Information provided Block Start

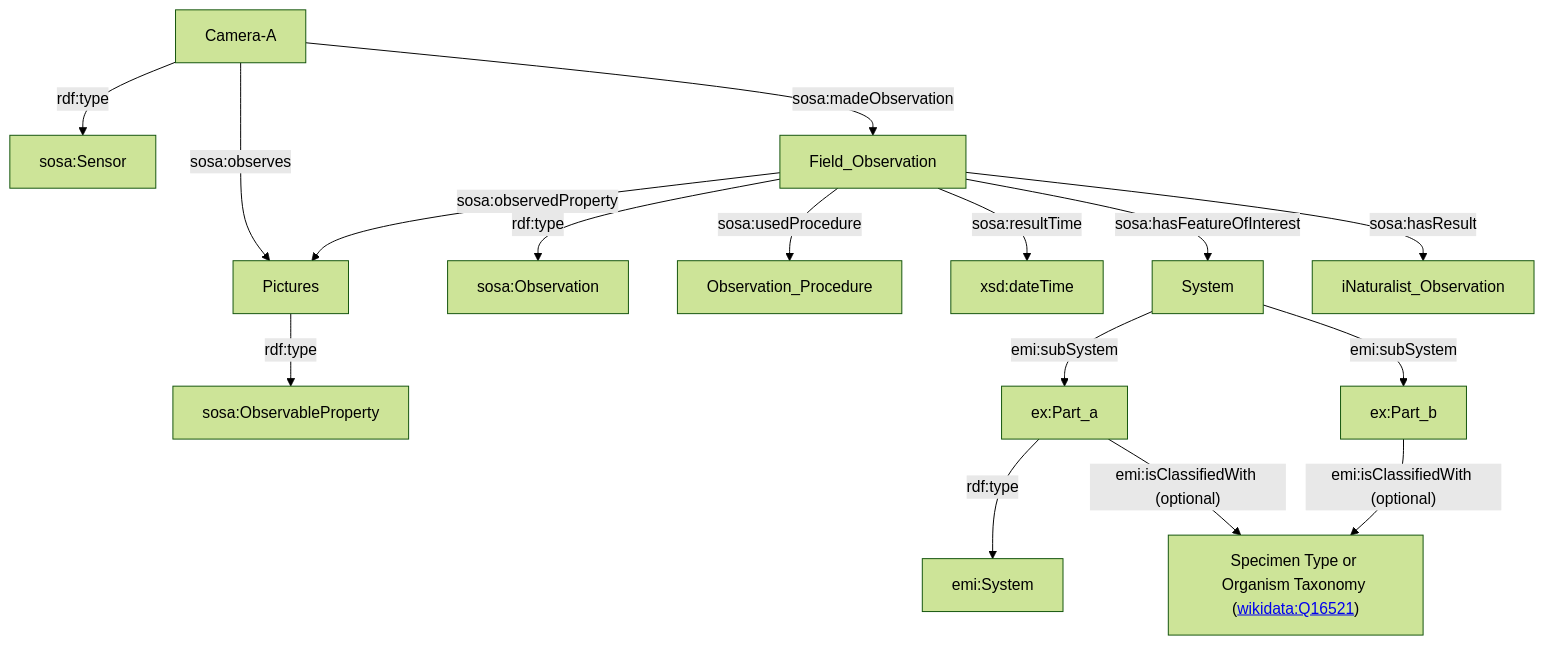
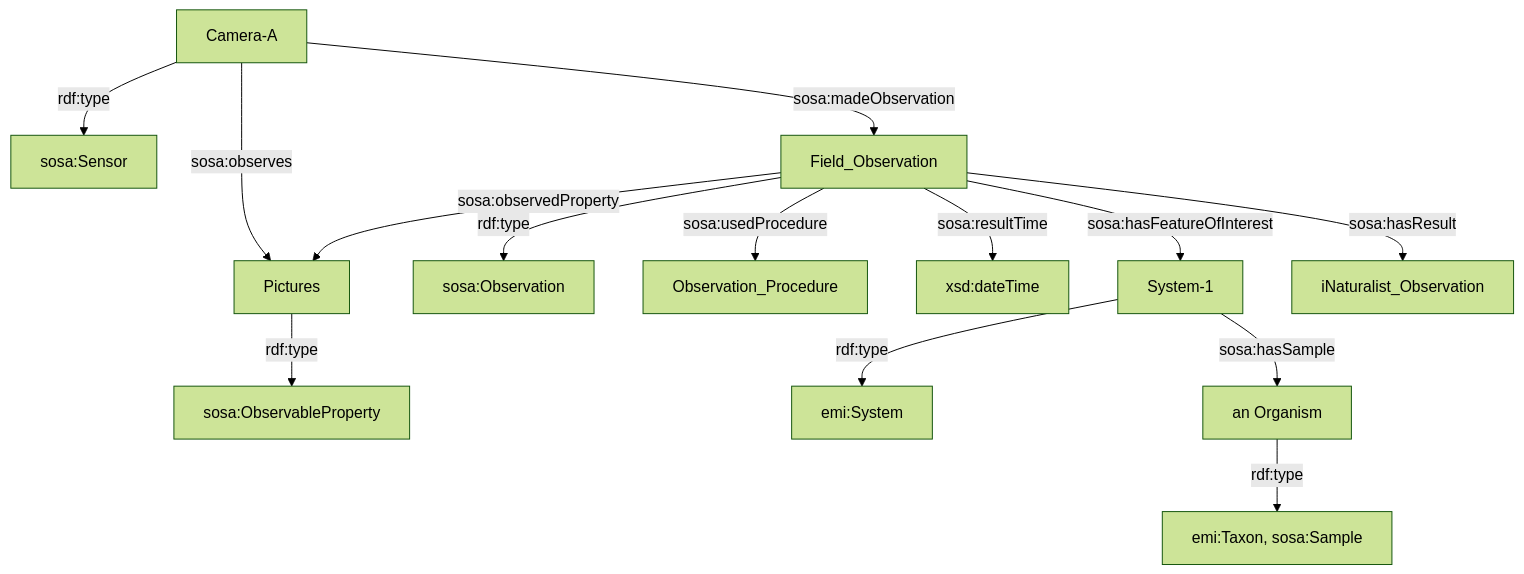
One commit to digital-botanical-gardens-initiative/earth_metabolome_ontology changed the third of 7 diagrams in README.md. Above: the diagram before and after it, drawn with Mermaid (forest theme). The commit also changed other lines of this file, not shown here.

````diff
--- a/README.md
+++ b/README.md
@@ -80,19 +83,17 @@
 ```mermaid
 graph TD
 
 		Camera-A -->|rdf:type|sosa:Sensor
 		Camera-A -->|sosa:madeObservation|Field_Observation["Field_Observation"]
 		Camera-A -->|sosa:observes|Pictures["Pictures"]
     Field_Observation -->|rdf:type|sosa:Observation["sosa:Observation"]
     Field_Observation -->|sosa:observedProperty|Pictures["Pictures"]
     Pictures --> |rdf:type|sosa:Observable_property["sosa:ObservableProperty"]
     Field_Observation -->|sosa:usedProcedure|Observation_Procedure["Observation_Procedure"]
     Field_Observation -->|sosa:resultTime|xsd:dateTime
-    Field_Observation -->|"sosa:hasFeatureOfInterest"|System["System"]
+    Field_Observation -->|"sosa:hasFeatureOfInterest"|o_a["System-1"]
     Field_Observation -->|sosa:hasResult|iNaturalist_Observation["iNaturalist_Observation"]
-    System -->|emi:subSystem|o_a["ex:Part_a"]
-    System -->|emi:subSystem|o_b["ex:Part_b"]
-    o_a -->|rdf:type|emi:System
-    o_a -->|"emi:isClassifiedWith (optional)"|w2["Specimen Vocabulary or Organism Taxonomy (<a href=http://www.wikidata.org/entity/Q16521>wikidata:Q16521</a>)"]
-    o_b -->|"emi:isClassifiedWith (optional)"|w2["Specimen Type or Organism Taxonomy (<a href=http://www.wikidata.org/entity/Q16521>wikidata:Q16521</a>)"]
+    o_a-->|rdf:type|emi:System
+    o_a-->|sosa:hasSample|org["an Organism"]
+   org-->|rdf:type|os["emi:Taxon, sosa:Sample"]
 ```
````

Information provided Block End

▶ **Activity**: Output the number of lines in the records above that contain the string "System", and no other text.

▶ **Solution to this task**: 6